One morn­ing about 8am there was a screech­ing sound out­side my bed­room door. I opened it to find a dumpy fig­ure in a squashed white pan­cake hat wav­ing a men­tal machine gun. Her eyes lit on me like out of focus lasers. “You have been harass­ing my daugh­ter!!”, she shrieked. “Who, madam, is your daugh­ter?” mouthed my lips, unheard beneath the tor­rent of accu­sa­tions that poured forth for a solid ten min­utes. I picked through the men­tal cat­a­logue of women I might have, in the last decade, been tempted to harass if suf­fi­ciently drunk. It was sev­eral decades since I had been drunk, and any imag­in­able can­di­dates were some­where in Asia. It was a tough call. At last the falsetto ogre appeared at the shoul­der of the pan­cake hat’s owner. Aha. Now this was a mys­tery wrapped in an enigma.
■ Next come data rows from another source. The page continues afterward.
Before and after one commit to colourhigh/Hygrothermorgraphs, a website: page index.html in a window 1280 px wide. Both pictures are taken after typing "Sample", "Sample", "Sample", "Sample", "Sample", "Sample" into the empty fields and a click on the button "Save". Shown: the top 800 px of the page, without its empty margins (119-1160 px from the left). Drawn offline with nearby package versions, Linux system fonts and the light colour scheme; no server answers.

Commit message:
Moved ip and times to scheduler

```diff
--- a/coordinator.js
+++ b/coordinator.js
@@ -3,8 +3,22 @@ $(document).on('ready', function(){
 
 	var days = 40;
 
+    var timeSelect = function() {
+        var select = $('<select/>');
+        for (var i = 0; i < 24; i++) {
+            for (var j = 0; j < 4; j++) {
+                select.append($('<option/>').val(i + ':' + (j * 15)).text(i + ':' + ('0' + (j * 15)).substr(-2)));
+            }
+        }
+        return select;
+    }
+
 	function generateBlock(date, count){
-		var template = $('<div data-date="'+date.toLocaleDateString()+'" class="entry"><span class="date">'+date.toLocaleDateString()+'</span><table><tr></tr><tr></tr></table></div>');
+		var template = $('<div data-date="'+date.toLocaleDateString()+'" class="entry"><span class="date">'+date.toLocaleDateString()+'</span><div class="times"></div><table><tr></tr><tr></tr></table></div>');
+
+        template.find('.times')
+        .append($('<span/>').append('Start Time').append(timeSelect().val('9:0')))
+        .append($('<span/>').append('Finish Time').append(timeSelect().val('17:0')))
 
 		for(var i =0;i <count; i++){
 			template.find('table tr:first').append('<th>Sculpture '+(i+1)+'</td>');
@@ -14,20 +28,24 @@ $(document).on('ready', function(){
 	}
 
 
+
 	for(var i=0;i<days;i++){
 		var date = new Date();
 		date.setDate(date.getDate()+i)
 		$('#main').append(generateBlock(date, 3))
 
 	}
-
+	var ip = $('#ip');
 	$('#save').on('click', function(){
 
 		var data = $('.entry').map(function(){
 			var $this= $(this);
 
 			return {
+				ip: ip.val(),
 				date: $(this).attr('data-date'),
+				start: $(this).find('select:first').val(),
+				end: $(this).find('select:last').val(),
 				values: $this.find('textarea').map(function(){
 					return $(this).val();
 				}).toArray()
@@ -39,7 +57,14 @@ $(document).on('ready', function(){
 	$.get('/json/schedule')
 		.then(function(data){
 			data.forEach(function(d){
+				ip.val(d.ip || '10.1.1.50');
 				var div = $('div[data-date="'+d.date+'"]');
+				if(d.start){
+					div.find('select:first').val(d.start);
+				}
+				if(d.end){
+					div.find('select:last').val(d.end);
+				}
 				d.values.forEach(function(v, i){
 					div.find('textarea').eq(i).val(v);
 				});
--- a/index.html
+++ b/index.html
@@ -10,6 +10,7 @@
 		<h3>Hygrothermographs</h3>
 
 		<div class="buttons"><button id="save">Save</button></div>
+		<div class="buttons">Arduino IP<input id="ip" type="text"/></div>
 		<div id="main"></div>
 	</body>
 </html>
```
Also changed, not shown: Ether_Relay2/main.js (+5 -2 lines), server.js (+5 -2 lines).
Of all the night­mares think­able in this life or the next, any vision of the ogre would def­i­nitely wake me in a cold sweat. Then at last I had a glim­mer of com­pre­hen­sion.
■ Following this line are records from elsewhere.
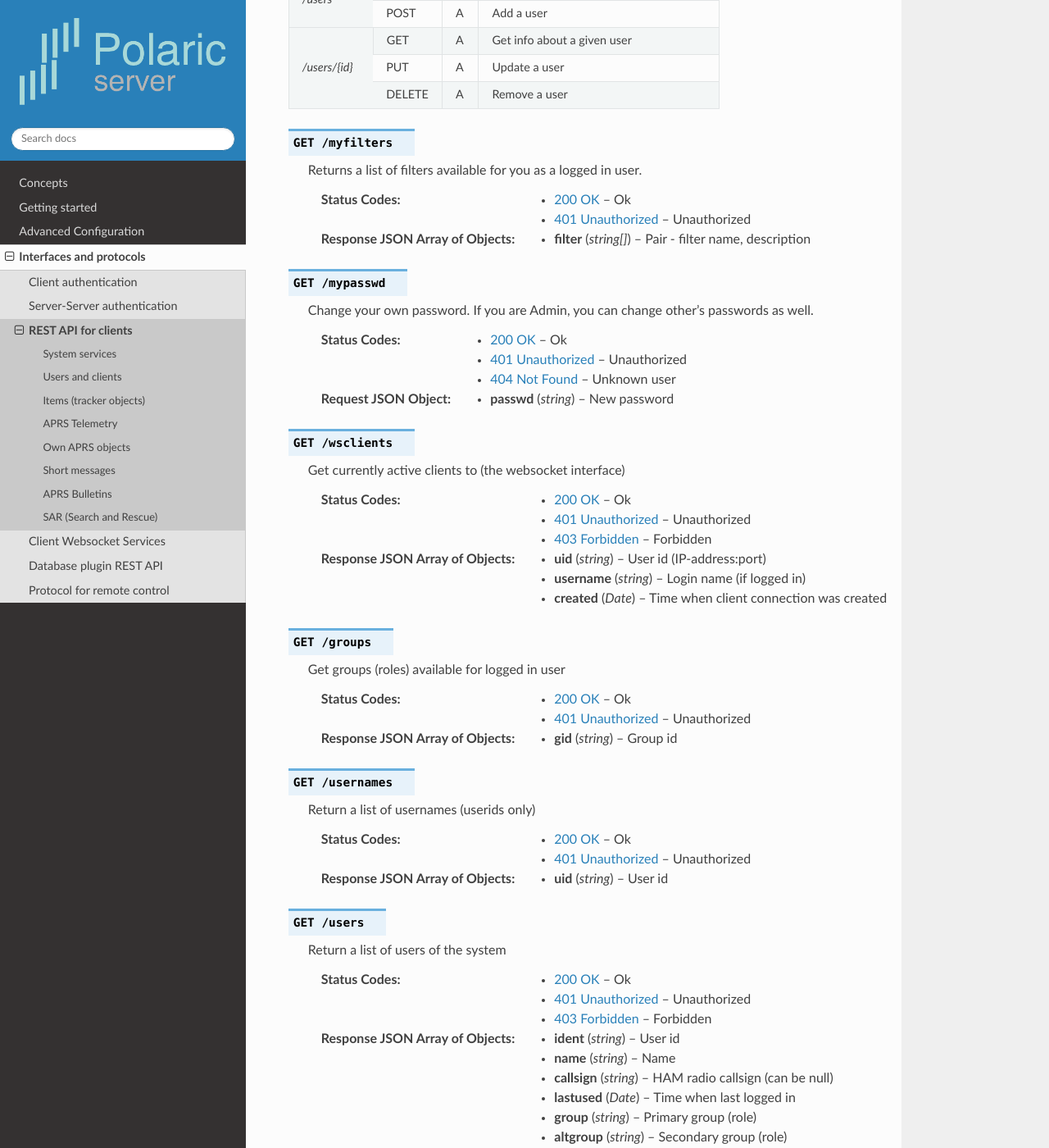
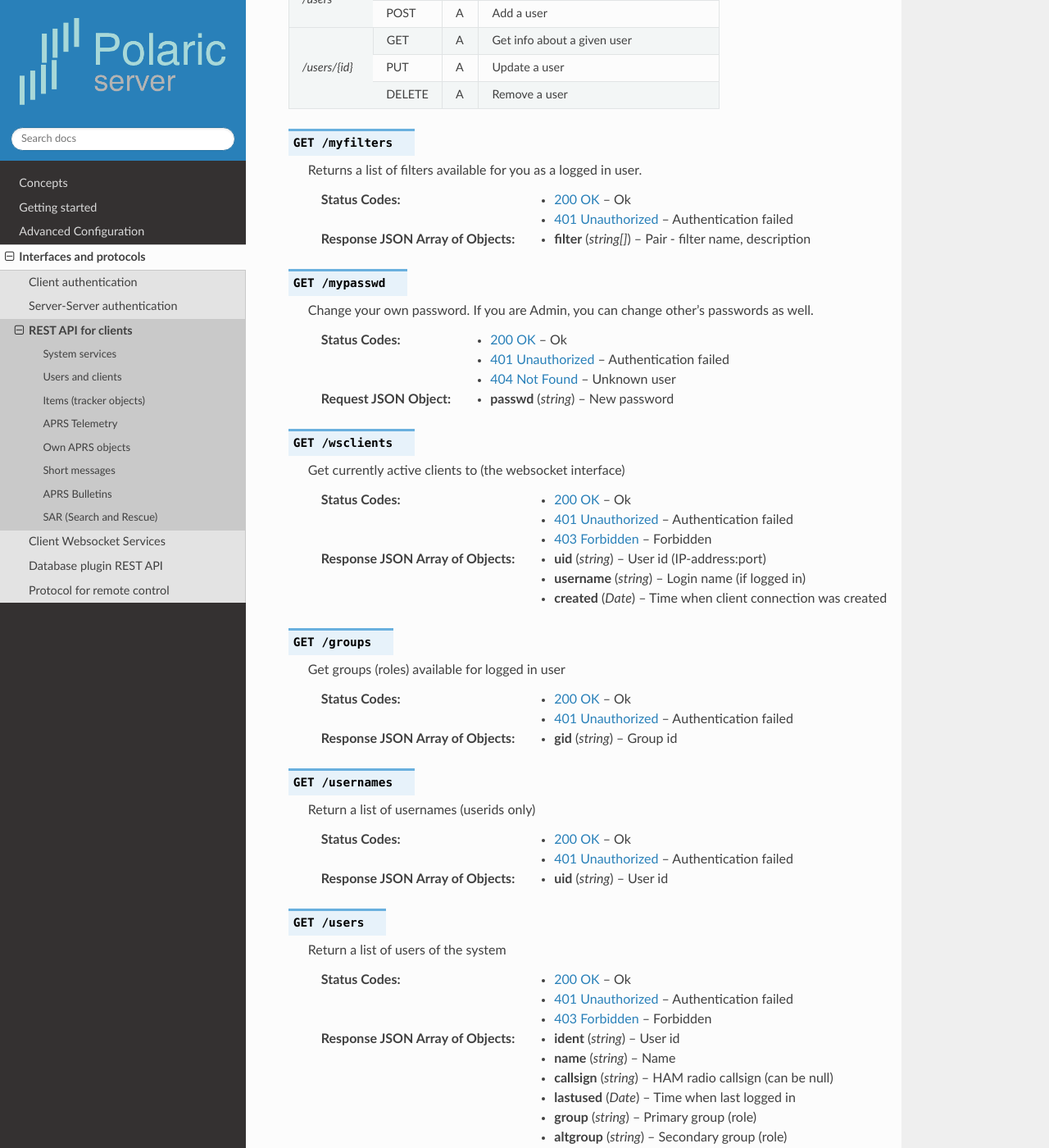
Before and after one commit to joakimsk/docs, a Sphinx documentation site: the page built from docs/restapi.rst, in a window 1280 px wide and 1400 px high, scrolled down 3471 px. Shown: the whole window at 82% size. Built offline with Sphinx 7.4.7 and the Read the Docs theme 2.0.0, drawn with Linux system fonts in a browser that asks for light colours; some of the changed text lies outside the part shown.

Commit message:
Update restapi.rst

```diff
--- a/docs/restapi.rst
+++ b/docs/restapi.rst
@@ -58,7 +58,7 @@ Source: `AdminApi.java` and `ShellScriptApi.java`
    Get list of all tags used on the system
 
    :status 200: Ok
-   :status 401: Unauthorized
+   :status 401: Authentication failed
    :>jsonarr string tag: Tag used
 
 
@@ -67,7 +67,7 @@ Source: `AdminApi.java` and `ShellScriptApi.java`
    Get position of this server (symbol, latlong pos)
 
    :status 200: Ok
-   :status 401: Unauthorized
+   :status 401: Authentication failed
    :status 403: Forbidden
    :>json string sym: Symbol
    :>json string symtab: Symbol table
@@ -80,7 +80,7 @@ Source: `AdminApi.java` and `ShellScriptApi.java`
 
    :status 200: Ok
    :status 400: Couldn't parse input
-   :status 401: Unauthorized
+   :status 401: Authentication failed
    :status 403: Forbidden
    :>json string sym: Symbol
    :>json string symtab: Symbol table
@@ -113,7 +113,7 @@ Source: `AdminApi.java` and `ShellScriptApi.java`
    Get list of available commands/scripts
 
    :status 200: Ok
-   :status 401: Unauthorized
+   :status 401: Authentication failed
    :status 403: Forbidden
    :>jsonarr string name: Name (id) of script/command
    :>jsonarr string descr: Description
@@ -126,7 +126,7 @@ Source: `AdminApi.java` and `ShellScriptApi.java`
 
    :parameter script-id: Script identifier (name)
    :status 200: Ok
-   :status 401: Unauthorized
+   :status 401: Authentication failed
    :status 403: Forbidden
    :status 400: Couldn't parse input
    :status 404: Script xxx not found
@@ -178,7 +178,7 @@ Source: `UserApi.java`
    Returns a list of filters available for you as a logged in user.
 
    :status 200: Ok
-   :status 401: Unauthorized
+   :status 401: Authentication failed
    :>jsonarr string[] filter: Pair - filter name, description
 
 
@@ -187,7 +187,7 @@ Source: `UserApi.java`
    Change your own password. If you are Admin, you can change other's passwords as well.
 
    :status 200: Ok
-   :status 401: Unauthorized
+   :status 401: Authentication failed
    :status 404: Unknown user
    :<json string passwd: New password
 
@@ -197,7 +197,7 @@ Source: `UserApi.java`
    Get currently active clients to (the websocket interface)
 
    :status 200: Ok
-   :status 401: Unauthorized
+   :status 401: Authentication failed
    :status 403: Forbidden
    :>jsonarr string uid: User id (IP-address:port)
    :>jsonarr string username: Login name (if logged in)
@@ -209,7 +209,7 @@ Source: `UserApi.java`
    Get groups (roles) available for logged in user
 
    :status 200: Ok
-   :status 401: Unauthorized
+   :status 401: Authentication failed
    :>jsonarr string gid: Group id
 
 
@@ -219,7 +219,7 @@ Source: `UserApi.java`
    Return a list of usernames (userids only)
 
    :status 200: Ok
-   :status 401: Unauthorized
+   :status 401: Authentication failed
    :>jsonarr string uid: User id
 
 
@@ -228,7 +228,7 @@ Source: `UserApi.java`
    Return a list of users of the system
 
    :status 200: Ok
-   :status 401: Unauthorized
+   :status 401: Authentication failed
    :status 403: Forbidden
 
    :>jsonarr string ident: User id
@@ -248,7 +248,7 @@ Source: `UserApi.java`
    Add a new user to the system
 
    :status 200: Ok
-   :status 401: Unauthorized
+   :status 401: Authentication failed
    :status 403: Forbidden
    :status 400: Probable cause: User already exists
 
@@ -271,7 +271,7 @@ Source: `UserApi.java`
 
    :parameter userid: Unique indentifier of user
    :status 200: Ok
-   :status 401: Unauthorized
+   :status 401: Authentication failed
    :status 403: Forbidden
    :status 404: Unknown user
 
@@ -294,7 +294,7 @@ Source: `UserApi.java`
    :parameter userid: Unique indentifier of user
 
    :status 200: Ok
-   :status 401: Unauthorized
+   :status 401: Authentication failed
    :status 403: Forbidden
    :status 404: Unknown user
    :status 400: Cannot parse input
@@ -319,7 +319,7 @@ Source: `UserApi.java`
 
    :parameter userid: Unique indentifier of user
    :status 200: Ok
-   :status 401: Unauthorized
+   :status 401: Authentication failed
    :status 403: Forbidden
 
 
@@ -365,7 +365,7 @@ Source: `ItemApi.java`
 
    :parameter id: Identifier of tracker item (callsign)
    :status 200: Ok
-   :status 401: Unauthorized
+   :status 401: Authentication failed
    :status 404: Unknown tracker item
    :status 403: Not authorized for access to item
    :status 500: Error
@@ -383,7 +383,7 @@ Source: `ItemApi.java`
 
    :parameter id: Identifier of tracker item (callsign)
    :status 200: Ok
-   :status 401: Unauthorized
+   :status 401: Authentication failed
    :status 404: Unknown tracker item
    :status 403: Not aauthorized for access to item
    :status 500: Error
@@ -397,7 +397,7 @@ Source: `ItemApi.java`
 
    :parameter id: Identifier of tracker item (callsign)
    :status 200: Ok
-   :status 401: Unauthorized
+   :status 401: Authentication failed
    :status 404: Unknown tracker item
    :status 403: Not aauthorized for access to item
    :status 500: Error
@@ -414,7 +414,7 @@ Source: `ItemApi.java`
 
    Reset trail and other info about item
 
-   :status 401: Unauthorized
+   :status 401: Authentication failed
    :status 404: Unknown tracker item
    :status 403: Not authorized for access to item
 
@@ -424,7 +424,7 @@ Source: `ItemApi.java`
 
    Change colour of trail
 
-   :status 401: Unauthorized
+   :status 401: Authentication failed
    :status 404: Unknown tracker item
    :status 401: Unauthorized for access to item
 
@@ -436,7 +436,7 @@ Source: `ItemApi.java`
 
    :parameter id: Identifier of tracker item (callsign)
    :status 200: Ok
-   :status 401: Unauthorized
+   :status 401: Authentication failed
    :status 404: Unknown tracker item
    :status 403: Not authorized for access to item
 
@@ -451,7 +451,7 @@ Source: `ItemApi.java`
    :parameter tag: The tag to be added
 
    :status 200: Ok
-   :status 401: Unauthorized
+   :status 401: Authentication failed
    :status 404: Unknown tracker item
    :status 403: Not authorized for access to item
    :<jsonarr string tag: Tag to be added
@@ -466,7 +466,7 @@ Source: `ItemApi.java`
    :parameter tag: The tag to be removed
 
    :status 200: Ok
-   :status 401: Unauthorized
+   :status 401: Authentication failed
    :status 404: Unknown tracker item
    :status 403: Forbidden (or not authorized for access to item)
 
@@ -481,7 +481,7 @@ Source: `ItemApi.java`
    :form tags: Comma separated list of tags
 
    :status 200: Ok
-   :status 401: Unauthorized
+   :status 401: Authentication failed
    :>jsonarr string ident: Ident or callsign for the item
    :>jsonarr name: Name of the item
    :>jsonarr alias: Alias of the item if set
@@ -498,7 +498,7 @@ Source: `ItemApi.java`
 
    :parameter id: Identifier of tracker item (callsign)
    :status 200: Ok
-   :status 401: Unauthorized
+   :status 401: Authentication failed
    :status 404: Unknown tracker item
    :status 403: Not authorized for access to item
 
@@ -512,7 +512,7 @@ Source: `ItemApi.java`
 
    :parameter id: Identifier of tracker item (callsign)
    :status 200: Ok
-   :status 401: Unauthorized
+   :status 401: Authentication failed
    :status 404: Unknown tracker item
    :status 401: Not authorized for access to item
    :status 401: Alias can only be set by owner
@@ -625,7 +625,7 @@ Source: `AprsObjectApi.java`
    Add an APRS object to this server
 
    :status 200: Ok
-   :status 401: Unauthorized
+   :status 401: Authentication failed
    :status 400: Object already exists
    :status 400: Invalid object. Couldn't post
    :status 500: Couldn't post object
@@ -644,7 +644,7 @@ Source: `AprsObjectApi.java`
     Update an APRS object on this server
 
    :status 200: Ok
-   :status 401: Unauthorized
+   :status 401: Authentication failed
    :status 400: Object not found
 
    :<json double[] pos: Position of APRS object (longitude, latitude)
@@ -659,7 +659,7 @@ Source: `AprsObjectApi.java`
 
    :parameter id: Identifier of item (callsign)
    :status 200: Ok
-   :status 401: Unauthorized
+   :status 401: Authentication failed
    :status 400: Object not found
    :status 500: Couldn't delete object
 
@@ -682,7 +682,7 @@ Source: `MailBoxApi.java`
    Returns the content of the user's mailbox (list of messsages)
 
    :status 200: Ok
-   :status 401: Unauthorized
+   :status 401: Authentication failed
    :status 401: No mailbox available
 
    :>jsonarr long msgId: Unique identifier of message;
@@ -700,7 +700,7 @@ Source: `MailBoxApi.java`
    Post a message to another user (or to APRS)
 
    :status 200: Ok
-   :status 401: Unauthorized
+   :status 401: Authentication failed
    :status 400: Cannot parse input
    :status 404: Unknown from-address
    :status 404: Callsign is needed for raw APRS messages
@@ -724,7 +724,7 @@ Source: `MailBoxApi.java`
    :parameter msgid: Unique indentifier of message
 
    :status 200: Ok
-   :status 401: Unauthorized
+   :status 401: Authentication failed
    :status 400: Message id must be a number
 
 
@@ -750,7 +750,7 @@ Source: `BullBoardApi.java`
 
    Returns a list of active bulleti groups
 
-   :status 401: Unauthorized
+   :status 401: Authentication failed
    :status 200: Ok
    :>jsonarr string id: Group id
 
@@ -761,7 +761,7 @@ Source: `BullBoardApi.java`
 
    :parameter groupid: Unique indentifier of group
    :status 200: Ok
-   :status 401: Unauthorized
+   :status 401: Authentication failed
    :status 404: Group not found.
 
    :>jsonarr string id: Callsign of sender
@@ -773,7 +773,7 @@ Source: `BullBoardApi.java`
 
    :parameter groupid: Unique indentifier of group
    :status 200: Ok
-   :status 401: Unauthorized
+   :status 401: Authentication failed
    :status 404: Group not found.
 
    :>jsonarr string id: Callsign of sender
@@ -786,7 +786,7 @@ Source: `BullBoardApi.java`
 
    :parameter groupid: Unique indentifier of group
    :status 200: Ok
-   :status 401: Unauthorized
+   :status 401: Authentication failed
    :status 403: No callsign registered for user.
    :status 400: Cannot parse input
 
@@ -803,7 +803,7 @@ Source: `BullBoardApi.java`
    :parameter sender: Callsign of sender
 
    :status 200: Ok
-   :status 401: Unauthorized
+   :status 401: Authentication failed
    :status 404: Group not found.
 
    :>jsonarr string id: Callsign of sender
@@ -832,7 +832,7 @@ Source: `SarApi.java`
    Returns a list of IPPs for the given user.
 
    :status 200: Ok
-   :status 401: Unauthorized
+   :status 401: Authentication failed
    :status 500: No authorization info found.
 
    :>jsonarr string id: Unique identifier
@@ -849,7 +849,7 @@ Source: `SarApi.java`
    Add a IPP
 
    :status 200: Ok
-   :status 401: Unauthorized
+   :status 401: Authentication failed
    :status 500: No authorization info found.
    :status 400: Cannot parse input
 
@@ -869,7 +869,7 @@ Source: `SarApi.java`
    :parameter id: Unique indentifier of IPP
 
    :status 200: Ok
-   :status 401: Unauthorized
+   :status 401: Authentication failed
    :status 500: No authorization info found.
    :status 404: Not found.
 
@@ -890,7 +890,7 @@ Source: `SarApi.java`
    :parameter id: Unique indentifier of IPP
 
    :status 200: Ok
-   :status 401: Unauthorized
+   :status 401: Authentication failed
    :status 500: No authorization info found.
    :status 400: Cannot parse input
    :status 404: Not found.
@@ -912,5 +912,5 @@ Source: `SarApi.java`
    :parameter id: Unique indentifier of IPP
 
    :status 200: Ok
-   :status 401: Unauthorized
+   :status 401: Authentication failed
    :status 500: No authorization info found.
```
There was a mini exer­cise tram­po­line at the rear of the house where I did ten min­utes of ener­getic bounc­ing each morn­ing. At my back there was the laundry-cum-ogre’s bath­room with a small frosted pane win­dow. A cou­ple of weeks before the ogre had com­plained to the land­lady that I was spy­ing on her, pre­sum­ably with X-ray vision from the back of my head through the frosted glass. It was bizarre, but to save argu­ment the land­lady and I moved the tram­po­line a few meters away. That should have been the end of it. Appar­ently the ogre’s imag­i­na­tion had con­tin­ued to fes­ter and mummy had come to slay evil. She had, how­ever, for­got­ten to bring her light saber. So she wanted Darth Vader? Orright, bring it on. Being 168cm, it’s a bit hard to tower over any­one (eas­ier to play Yoda actu­ally) but I took a deep breath and prac­ticed look­ing dis­dain­ful. With each slow step I took for­ward, the avengers took a step back, though the pan­cake hat’s shriek never paused to draw breath. Step by step, back through the house, down the stairs, to the side of the devil machine tram­po­line. At last, as the pan­cake hat choked on her bile for a moment, I spoke. “Mad peo­ple”, I declared coldly, turned my back and walked away. There was an eerie silence in the house. A splin­ter of ice had plunged into their hearts. The pan­cake hat dis­ap­peared, and forever after the ogre fled when she heard me com­ing. A while later she moved out. It wasn’t too long before I moved out too, but that is another story about a venge­ful cat super­vi­sor.

Leave a Reply